● **Your instructions**
Using the material below, copy every line where "onPressed" appears.

-------- Supplied records

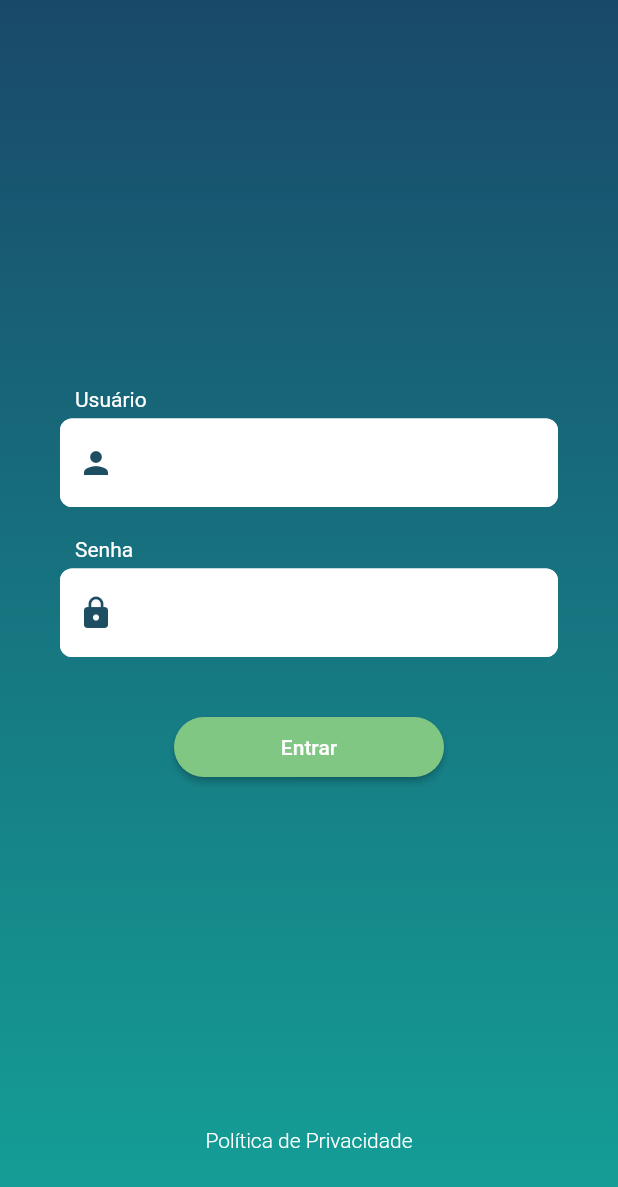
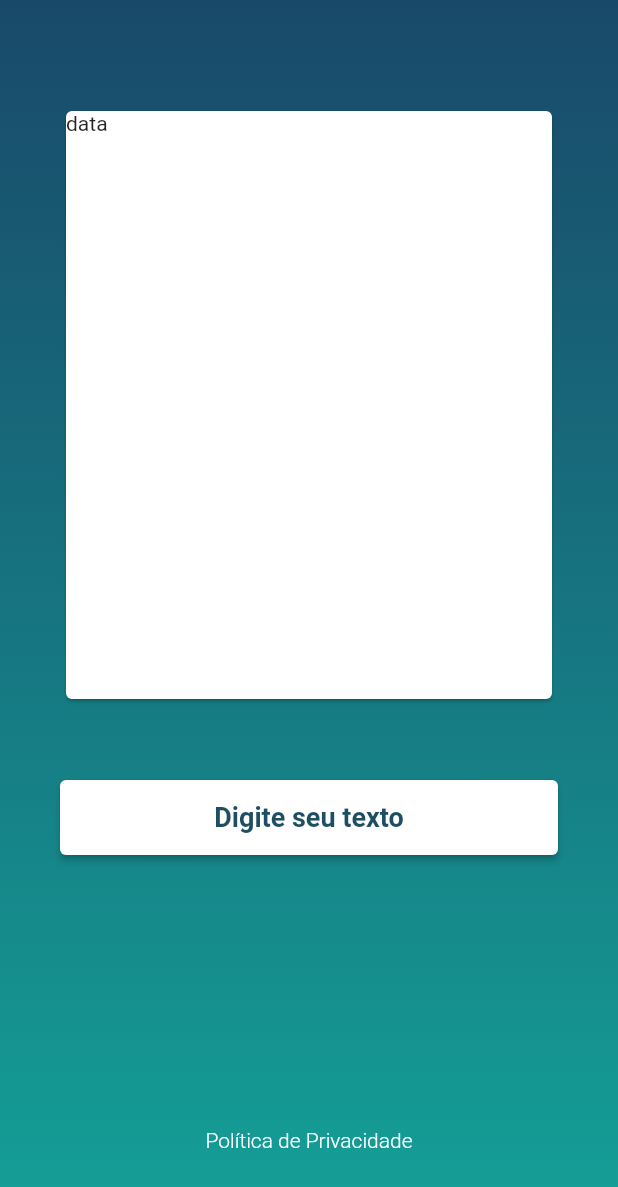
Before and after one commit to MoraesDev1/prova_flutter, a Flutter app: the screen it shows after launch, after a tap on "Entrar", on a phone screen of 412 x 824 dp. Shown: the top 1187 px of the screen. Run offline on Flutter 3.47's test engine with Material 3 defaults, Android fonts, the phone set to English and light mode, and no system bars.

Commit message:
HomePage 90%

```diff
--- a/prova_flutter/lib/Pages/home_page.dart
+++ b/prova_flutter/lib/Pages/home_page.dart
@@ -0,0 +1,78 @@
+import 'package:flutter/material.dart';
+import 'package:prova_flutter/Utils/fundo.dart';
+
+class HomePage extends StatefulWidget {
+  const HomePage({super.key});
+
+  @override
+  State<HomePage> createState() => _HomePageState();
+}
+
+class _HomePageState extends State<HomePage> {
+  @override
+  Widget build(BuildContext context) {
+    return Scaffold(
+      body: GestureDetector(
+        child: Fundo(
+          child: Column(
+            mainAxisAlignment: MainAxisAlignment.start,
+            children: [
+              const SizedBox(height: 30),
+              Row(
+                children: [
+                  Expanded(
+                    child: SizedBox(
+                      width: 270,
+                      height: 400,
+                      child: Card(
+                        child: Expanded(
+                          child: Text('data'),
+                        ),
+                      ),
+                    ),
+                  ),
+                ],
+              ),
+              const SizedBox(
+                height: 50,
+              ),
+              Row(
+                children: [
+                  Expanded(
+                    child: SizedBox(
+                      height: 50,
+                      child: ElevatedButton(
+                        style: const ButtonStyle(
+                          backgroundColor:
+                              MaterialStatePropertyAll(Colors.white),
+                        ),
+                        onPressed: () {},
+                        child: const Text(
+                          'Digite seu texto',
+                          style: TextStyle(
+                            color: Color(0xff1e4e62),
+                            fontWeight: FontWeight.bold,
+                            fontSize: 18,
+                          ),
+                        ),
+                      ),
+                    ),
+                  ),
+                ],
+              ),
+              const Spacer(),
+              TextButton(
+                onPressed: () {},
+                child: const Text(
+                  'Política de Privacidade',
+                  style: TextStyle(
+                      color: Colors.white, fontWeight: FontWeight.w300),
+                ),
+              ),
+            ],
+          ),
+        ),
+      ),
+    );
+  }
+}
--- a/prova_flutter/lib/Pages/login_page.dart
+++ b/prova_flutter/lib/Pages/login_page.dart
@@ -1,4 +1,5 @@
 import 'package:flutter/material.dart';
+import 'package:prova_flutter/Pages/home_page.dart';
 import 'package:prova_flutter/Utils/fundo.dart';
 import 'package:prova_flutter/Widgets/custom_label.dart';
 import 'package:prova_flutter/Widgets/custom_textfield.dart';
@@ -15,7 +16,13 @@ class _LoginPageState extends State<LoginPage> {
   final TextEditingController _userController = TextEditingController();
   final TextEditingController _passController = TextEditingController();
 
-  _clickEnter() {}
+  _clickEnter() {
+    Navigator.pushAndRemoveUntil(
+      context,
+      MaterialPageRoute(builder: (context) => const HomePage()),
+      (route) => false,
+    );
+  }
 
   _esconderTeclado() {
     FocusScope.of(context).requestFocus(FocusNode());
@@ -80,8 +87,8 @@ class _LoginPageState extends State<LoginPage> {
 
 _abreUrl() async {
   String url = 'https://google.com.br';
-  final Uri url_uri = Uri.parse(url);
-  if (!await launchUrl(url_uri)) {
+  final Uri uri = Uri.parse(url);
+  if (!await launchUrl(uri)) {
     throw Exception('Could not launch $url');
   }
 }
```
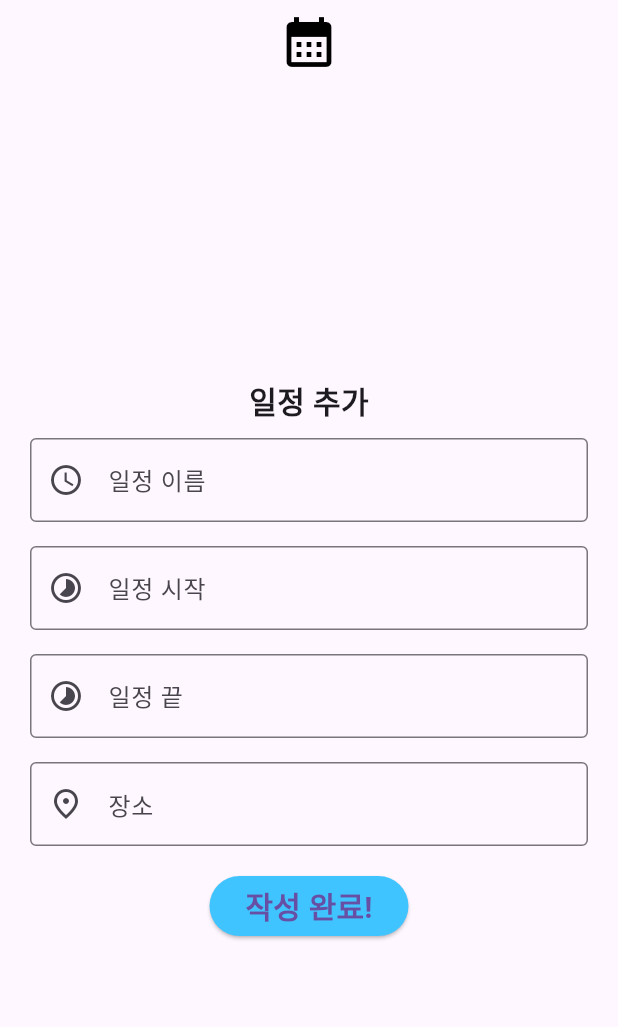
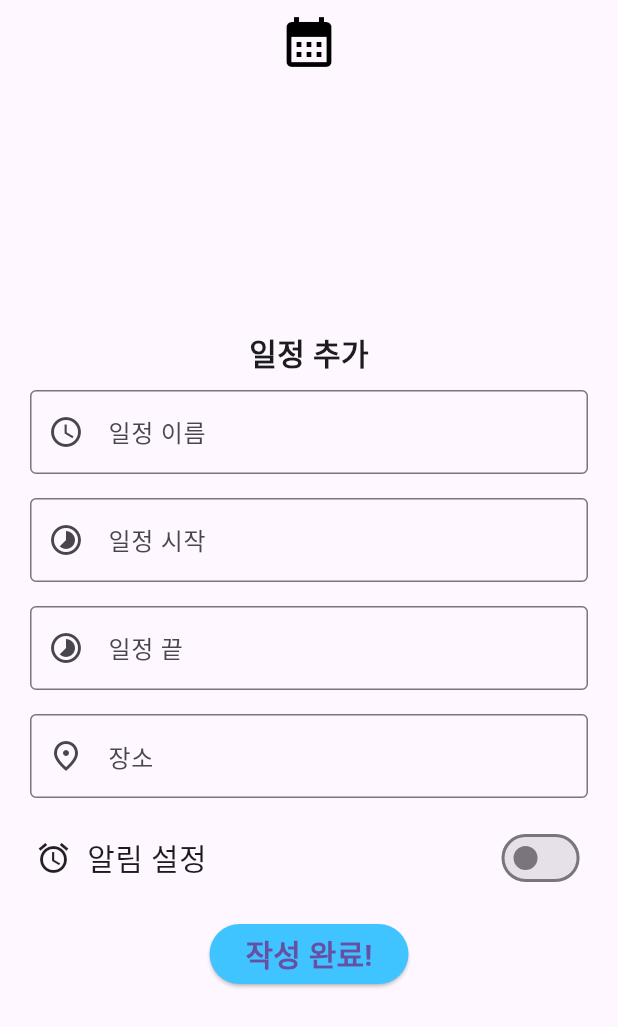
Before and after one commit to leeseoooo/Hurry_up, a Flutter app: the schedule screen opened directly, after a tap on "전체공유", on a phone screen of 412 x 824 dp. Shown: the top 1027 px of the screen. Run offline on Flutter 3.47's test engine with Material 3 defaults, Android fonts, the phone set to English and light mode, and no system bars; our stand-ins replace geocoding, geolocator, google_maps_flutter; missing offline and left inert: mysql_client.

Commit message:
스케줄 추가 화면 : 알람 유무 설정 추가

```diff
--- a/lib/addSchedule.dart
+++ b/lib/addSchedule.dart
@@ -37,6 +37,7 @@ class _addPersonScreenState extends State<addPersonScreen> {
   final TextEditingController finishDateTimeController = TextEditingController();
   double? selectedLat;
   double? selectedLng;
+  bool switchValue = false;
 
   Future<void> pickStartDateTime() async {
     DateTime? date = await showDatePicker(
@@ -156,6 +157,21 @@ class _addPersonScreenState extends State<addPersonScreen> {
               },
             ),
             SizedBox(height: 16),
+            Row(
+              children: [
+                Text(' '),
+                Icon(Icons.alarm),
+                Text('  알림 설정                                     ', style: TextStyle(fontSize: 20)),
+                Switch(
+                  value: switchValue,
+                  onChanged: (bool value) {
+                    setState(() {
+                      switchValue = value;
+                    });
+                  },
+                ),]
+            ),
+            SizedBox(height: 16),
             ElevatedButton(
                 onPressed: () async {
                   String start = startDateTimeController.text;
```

----------------

● **Worked solution**
+                        onPressed: () {},
+                onPressed: () {},
                 onPressed: () async {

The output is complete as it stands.